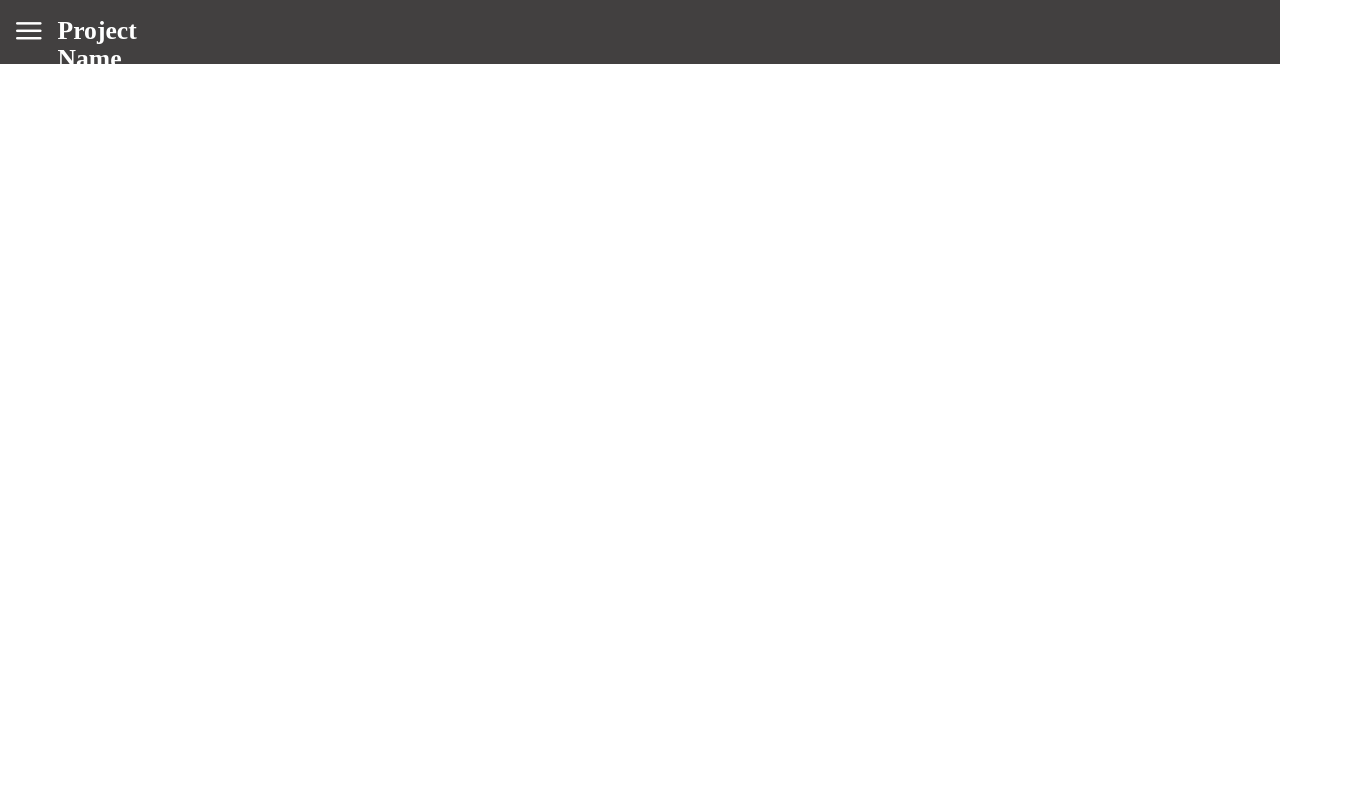
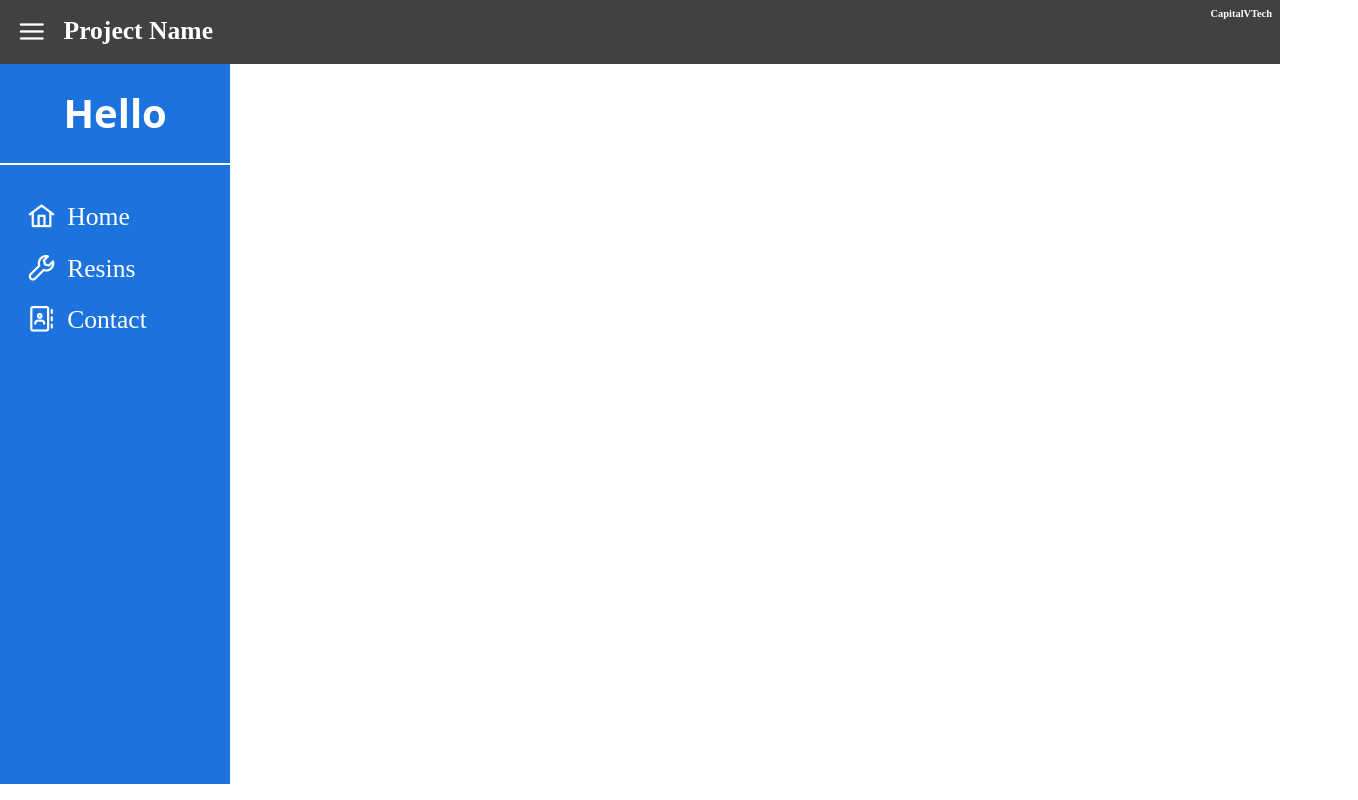
Before and after one commit to CapitalV-Technologies/CapitalV.Tech, a React (Vite) app in the folder ReactProjects/my-app/: page / in a window 1280 px wide. Shown: the whole page, 1358 px wide, since content can reach past the window. Built offline with nearby package versions, Linux system fonts and the light colour scheme.

Commit message:
Implemented Sidebar, toggled sidbar, and updated Navbar styling

```diff
--- a/ReactProjects/my-app/src/App.tsx
+++ b/ReactProjects/my-app/src/App.tsx
@@ -1,6 +1,7 @@
 import { useState } from 'react';
 import './App.css';
 import Layout from './components/layout/Layout.tsx';
+import '../src/styles/colors.css';
 
 function App() {
   const [count, setCount] = useState(0)
--- a/ReactProjects/my-app/src/components/layout/Layout.css
+++ b/ReactProjects/my-app/src/components/layout/Layout.css
@@ -1,6 +1,11 @@
-.navbar1 {
+.navbar-component {
     display: flex;
     margin-top: 0;
     width: 100%;
     height: 4rem;
 }
+.sidebar-component {
+    display: flex;
+    width: 18%;
+    height: 45rem;
+}
--- a/ReactProjects/my-app/src/components/layout/Layout.tsx
+++ b/ReactProjects/my-app/src/components/layout/Layout.tsx
@@ -1,11 +1,24 @@
-import React from 'react';
 import './Layout.css';
+import { useState } from 'react';
 import Navbar from '../navbar/Navbar.tsx';
+import Sidebar from '../sidebar/Sidebar.tsx';
+
 
 export default function Layout() {
+
+    const [visible, setVisible] = useState(true);
+
+    const toggle = () => {
+        setVisible(!visible);
+    }
     return (
-        <div className='navbar1'>
-        <Navbar/>
+        <div>
+        <div className='navbar-component'>
+        <Navbar toggleSidebar={toggle}/>
+        </div>
+        <div className="sidebar-component">
+        <Sidebar isVisible={visible}/>
+        </div>
         </div>
     );
 }
--- a/ReactProjects/my-app/src/components/navbar/Navbar.css
+++ b/ReactProjects/my-app/src/components/navbar/Navbar.css
@@ -1,24 +1,29 @@
+/* Main container */
 .navbar {
 	display: flex;
 	font-size: .5rem;
 	font-family: 'Times New Roman', Times, serif;
-	background-color: rgb(66, 64, 64);
-	color: white;
+	background-color: var(--Navbar-Footer);
+	color: var(--Primary-Text);
+	width: 100%;
+	height: 100%;
+}
+/* Individual containers within navbar */
+ .navbar-button {
+	display: flex;
+	width: 5%;
+	font-size: 1.5rem;
+	background-color: var(--Navbar-Footer);
+	color: var(--Primary-Text);
+}
+.navbar-header {
+	display: flex;
 	width: 100%;
 }
-
-.header {
-	margin-left: 1rem;
-}
-
-.bars-icon {
-	margin-left: 1rem;
-	margin-top: .13rem;
-}
-
-.company {
+.navbar-company {
 	margin-top: .4rem;
-	margin-left: 72.5rem;
 	font-size: .65rem;
 	font-weight: bold;
+	margin-right: .5rem;
 }
+/* Use @media to adjust for different viewport sizes in the future. Ex: mobile devices */
--- a/ReactProjects/my-app/src/components/navbar/Navbar.tsx
+++ b/ReactProjects/my-app/src/components/navbar/Navbar.tsx
@@ -1,15 +1,19 @@
 import './Navbar.css';
+import { type MouseEventHandler } from 'react';
 import 'primeicons/primeicons.css';
+import { Button } from 'primereact/button';
 
-export default function Navbar() {
+type NavbarProps = {
+    toggleSidebar: MouseEventHandler<HTMLButtonElement>;
+}
+
+export default function Navbar({toggleSidebar}: NavbarProps) {
 
     return (
         <div className="navbar">
-            <div className='bars-icon'>
-            <h1 className='pi pi-bars'></h1>
-            </div>
-            <h1 className='header'>Project Name</h1>
-            <p className='company'>CapitalVTech</p>
+            <Button className='navbar-button' icon='pi pi-bars' onClick={toggleSidebar}/>
+            <h1 className='navbar-header'>Project Name</h1>
+            <p className='navbar-company'>CapitalVTech</p>
         </div>
     );
 }
--- a/ReactProjects/my-app/src/components/sidebar/Sidebar.css
+++ b/ReactProjects/my-app/src/components/sidebar/Sidebar.css
@@ -0,0 +1,52 @@
+.sidebar-open {
+    background-color: var(--Primary-Color);
+    color: var(--Primary-Text);
+    width: 100%;
+    height: 100%;
+}
+
+.sidebar-close {
+    width: 0%;
+    height: 0%;
+    overflow: hidden;
+}
+
+.sidebar-header {
+    text-align: center;
+    height: 10%;
+    width: 100%;
+    font-size: 2.5rem;
+    border-bottom: 2px solid var(--Primary-Text);
+}
+
+.p-menuitem-icon {
+    color: var(--Primary-Text);
+    margin-left: 1rem;
+    padding: .8rem;
+    font-size: 1.6rem;
+}
+
+
+.p-menuitem-text {
+    color: var(--Primary-Text);
+    width: 20rem;
+    font-family: 'Times New Roman', Times, serif;
+    font-size: 1.6rem;
+}
+
+@media (max-width: 883px) {
+    .p-menuitem-icon {
+    color: var(--Primary-Text);
+    margin-left: 1rem;
+    padding: .8rem;
+    font-size: 1rem;
+}
+
+
+.p-menuitem-text {
+    color: var(--Primary-Text);
+    width: 20rem;
+    font-family: 'Times New Roman', Times, serif;
+    font-size: 1rem;
+}
+}
--- a/ReactProjects/my-app/src/components/sidebar/Sidebar.tsx
+++ b/ReactProjects/my-app/src/components/sidebar/Sidebar.tsx
@@ -1 +1,38 @@
-import "./Sidbar.css";
+import './Sidebar.css';
+import { PanelMenu } from 'primereact/panelmenu';
+
+type SidebarProps = {
+    isVisible: boolean;
+}
+
+export default function SideBar({isVisible}: SidebarProps) {
+
+    const menu_items = [
+        {
+            label: "Home",
+            id: "1",
+            icon: "pi pi-home",
+            url: '/yourmom',
+        },
+        {
+            label: "Resins",
+            id: "2",
+            icon: "pi pi-wrench",
+            url: '/yourmom',
+        },
+        {
+            label: "Contact",
+            id: "3",
+            icon: "pi pi-address-book",
+            url: '/yourmom',
+        }
+    ]
+    return (
+        <div className={isVisible ? "sidebar-open" : "sidebar-close"}>
+            <h1 className="sidebar-header">Hello</h1>
+            <div>
+            <PanelMenu model={menu_items}/>
+            </div>
+        </div>
+    );
+}
--- a/ReactProjects/my-app/src/index.css
+++ b/ReactProjects/my-app/src/index.css
@@ -52,23 +52,20 @@ button {
   cursor: pointer;
   transition: border-color 0.25s;
 }
-button:hover {
+/* button:hover {
   border-color: #646cff;
-}
-button:focus,
+} */
+/* button:focus,
 button:focus-visible {
   outline: 4px auto -webkit-focus-ring-color;
-}
+} */
 
 @media (prefers-color-scheme: light) {
   :root {
     color: #213547;
     background-color: #ffffff;
   }
-  a:hover {
+  /* a:hover {
     color: #747bff;
-  }
-  button {
-    background-color: #f9f9f9;
-  }
+  } */
 }
--- a/ReactProjects/my-app/src/styles/colors.css
+++ b/ReactProjects/my-app/src/styles/colors.css
@@ -0,0 +1,5 @@
+:root {
+    --Navbar-Footer: rgb(66, 64, 64);
+    --Primary-Text: white;
+    --Primary-Color: rgb(28, 115, 221);
+}
```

- [WORK ORDER]
With the pictures dropped, write out all of the entries word for word.

- [COMPLETED EXERCISE]
Before and after one commit to CapitalV-Technologies/CapitalV.Tech, a React (Vite) app in the folder ReactProjects/my-app/: page / in a window 1280 px wide. Shown: the whole page, 1358 px wide, since content can reach past the window. Built offline with nearby package versions, Linux system fonts and the light colour scheme.

Commit message:
Implemented Sidebar, toggled sidbar, and updated Navbar styling

```diff
--- a/ReactProjects/my-app/src/App.tsx
+++ b/ReactProjects/my-app/src/App.tsx
@@ -1,6 +1,7 @@
 import { useState } from 'react';
 import './App.css';
 import Layout from './components/layout/Layout.tsx';
+import '../src/styles/colors.css';
 
 function App() {
   const [count, setCount] = useState(0)
--- a/ReactProjects/my-app/src/components/layout/Layout.css
+++ b/ReactProjects/my-app/src/components/layout/Layout.css
@@ -1,6 +1,11 @@
-.navbar1 {
+.navbar-component {
     display: flex;
     margin-top: 0;
     width: 100%;
     height: 4rem;
 }
+.sidebar-component {
+    display: flex;
+    width: 18%;
+    height: 45rem;
+}
--- a/ReactProjects/my-app/src/components/layout/Layout.tsx
+++ b/ReactProjects/my-app/src/components/layout/Layout.tsx
@@ -1,11 +1,24 @@
-import React from 'react';
 import './Layout.css';
+import { useState } from 'react';
 import Navbar from '../navbar/Navbar.tsx';
+import Sidebar from '../sidebar/Sidebar.tsx';
+
 
 export default function Layout() {
+
+    const [visible, setVisible] = useState(true);
+
+    const toggle = () => {
+        setVisible(!visible);
+    }
     return (
-        <div className='navbar1'>
-        <Navbar/>
+        <div>
+        <div className='navbar-component'>
+        <Navbar toggleSidebar={toggle}/>
+        </div>
+        <div className="sidebar-component">
+        <Sidebar isVisible={visible}/>
+        </div>
         </div>
     );
 }
--- a/ReactProjects/my-app/src/components/navbar/Navbar.css
+++ b/ReactProjects/my-app/src/components/navbar/Navbar.css
@@ -1,24 +1,29 @@
+/* Main container */
 .navbar {
 	display: flex;
 	font-size: .5rem;
 	font-family: 'Times New Roman', Times, serif;
-	background-color: rgb(66, 64, 64);
-	color: white;
+	background-color: var(--Navbar-Footer);
+	color: var(--Primary-Text);
+	width: 100%;
+	height: 100%;
+}
+/* Individual containers within navbar */
+ .navbar-button {
+	display: flex;
+	width: 5%;
+	font-size: 1.5rem;
+	background-color: var(--Navbar-Footer);
+	color: var(--Primary-Text);
+}
+.navbar-header {
+	display: flex;
 	width: 100%;
 }
-
-.header {
-	margin-left: 1rem;
-}
-
-.bars-icon {
-	margin-left: 1rem;
-	margin-top: .13rem;
-}
-
-.company {
+.navbar-company {
 	margin-top: .4rem;
-	margin-left: 72.5rem;
 	font-size: .65rem;
 	font-weight: bold;
+	margin-right: .5rem;
 }
+/* Use @media to adjust for different viewport sizes in the future. Ex: mobile devices */
--- a/ReactProjects/my-app/src/components/navbar/Navbar.tsx
+++ b/ReactProjects/my-app/src/components/navbar/Navbar.tsx
@@ -1,15 +1,19 @@
 import './Navbar.css';
+import { type MouseEventHandler } from 'react';
 import 'primeicons/primeicons.css';
+import { Button } from 'primereact/button';
 
-export default function Navbar() {
+type NavbarProps = {
+    toggleSidebar: MouseEventHandler<HTMLButtonElement>;
+}
+
+export default function Navbar({toggleSidebar}: NavbarProps) {
 
     return (
         <div className="navbar">
-            <div className='bars-icon'>
-            <h1 className='pi pi-bars'></h1>
-            </div>
-            <h1 className='header'>Project Name</h1>
-            <p className='company'>CapitalVTech</p>
+            <Button className='navbar-button' icon='pi pi-bars' onClick={toggleSidebar}/>
+            <h1 className='navbar-header'>Project Name</h1>
+            <p className='navbar-company'>CapitalVTech</p>
         </div>
     );
 }
--- a/ReactProjects/my-app/src/components/sidebar/Sidebar.css
+++ b/ReactProjects/my-app/src/components/sidebar/Sidebar.css
@@ -0,0 +1,52 @@
+.sidebar-open {
+    background-color: var(--Primary-Color);
+    color: var(--Primary-Text);
+    width: 100%;
+    height: 100%;
+}
+
+.sidebar-close {
+    width: 0%;
+    height: 0%;
+    overflow: hidden;
+}
+
+.sidebar-header {
+    text-align: center;
+    height: 10%;
+    width: 100%;
+    font-size: 2.5rem;
+    border-bottom: 2px solid var(--Primary-Text);
+}
+
+.p-menuitem-icon {
+    color: var(--Primary-Text);
+    margin-left: 1rem;
+    padding: .8rem;
+    font-size: 1.6rem;
+}
+
+
+.p-menuitem-text {
+    color: var(--Primary-Text);
+    width: 20rem;
+    font-family: 'Times New Roman', Times, serif;
+    font-size: 1.6rem;
+}
+
+@media (max-width: 883px) {
+    .p-menuitem-icon {
+    color: var(--Primary-Text);
+    margin-left: 1rem;
+    padding: .8rem;
+    font-size: 1rem;
+}
+
+
+.p-menuitem-text {
+    color: var(--Primary-Text);
+    width: 20rem;
+    font-family: 'Times New Roman', Times, serif;
+    font-size: 1rem;
+}
+}
--- a/ReactProjects/my-app/src/components/sidebar/Sidebar.tsx
+++ b/ReactProjects/my-app/src/components/sidebar/Sidebar.tsx
@@ -1 +1,38 @@
-import "./Sidbar.css";
+import './Sidebar.css';
+import { PanelMenu } from 'primereact/panelmenu';
+
+type SidebarProps = {
+    isVisible: boolean;
+}
+
+export default function SideBar({isVisible}: SidebarProps) {
+
+    const menu_items = [
+        {
+            label: "Home",
+            id: "1",
+            icon: "pi pi-home",
+            url: '/yourmom',
+        },
+        {
+            label: "Resins",
+            id: "2",
+            icon: "pi pi-wrench",
+            url: '/yourmom',
+        },
+        {
+            label: "Contact",
+            id: "3",
+            icon: "pi pi-address-book",
+            url: '/yourmom',
+        }
+    ]
+    return (
+        <div className={isVisible ? "sidebar-open" : "sidebar-close"}>
+            <h1 className="sidebar-header">Hello</h1>
+            <div>
+            <PanelMenu model={menu_items}/>
+            </div>
+        </div>
+    );
+}
--- a/ReactProjects/my-app/src/index.css
+++ b/ReactProjects/my-app/src/index.css
@@ -52,23 +52,20 @@ button {
   cursor: pointer;
   transition: border-color 0.25s;
 }
-button:hover {
+/* button:hover {
   border-color: #646cff;
-}
-button:focus,
+} */
+/* button:focus,
 button:focus-visible {
   outline: 4px auto -webkit-focus-ring-color;
-}
+} */
 
 @media (prefers-color-scheme: light) {
   :root {
     color: #213547;
     background-color: #ffffff;
   }
-  a:hover {
+  /* a:hover {
     color: #747bff;
-  }
-  button {
-    background-color: #f9f9f9;
-  }
+  } */
 }
--- a/ReactProjects/my-app/src/styles/colors.css
+++ b/ReactProjects/my-app/src/styles/colors.css
@@ -0,0 +1,5 @@
+:root {
+    --Navbar-Footer: rgb(66, 64, 64);
+    --Primary-Text: white;
+    --Primary-Color: rgb(28, 115, 221);
+}
```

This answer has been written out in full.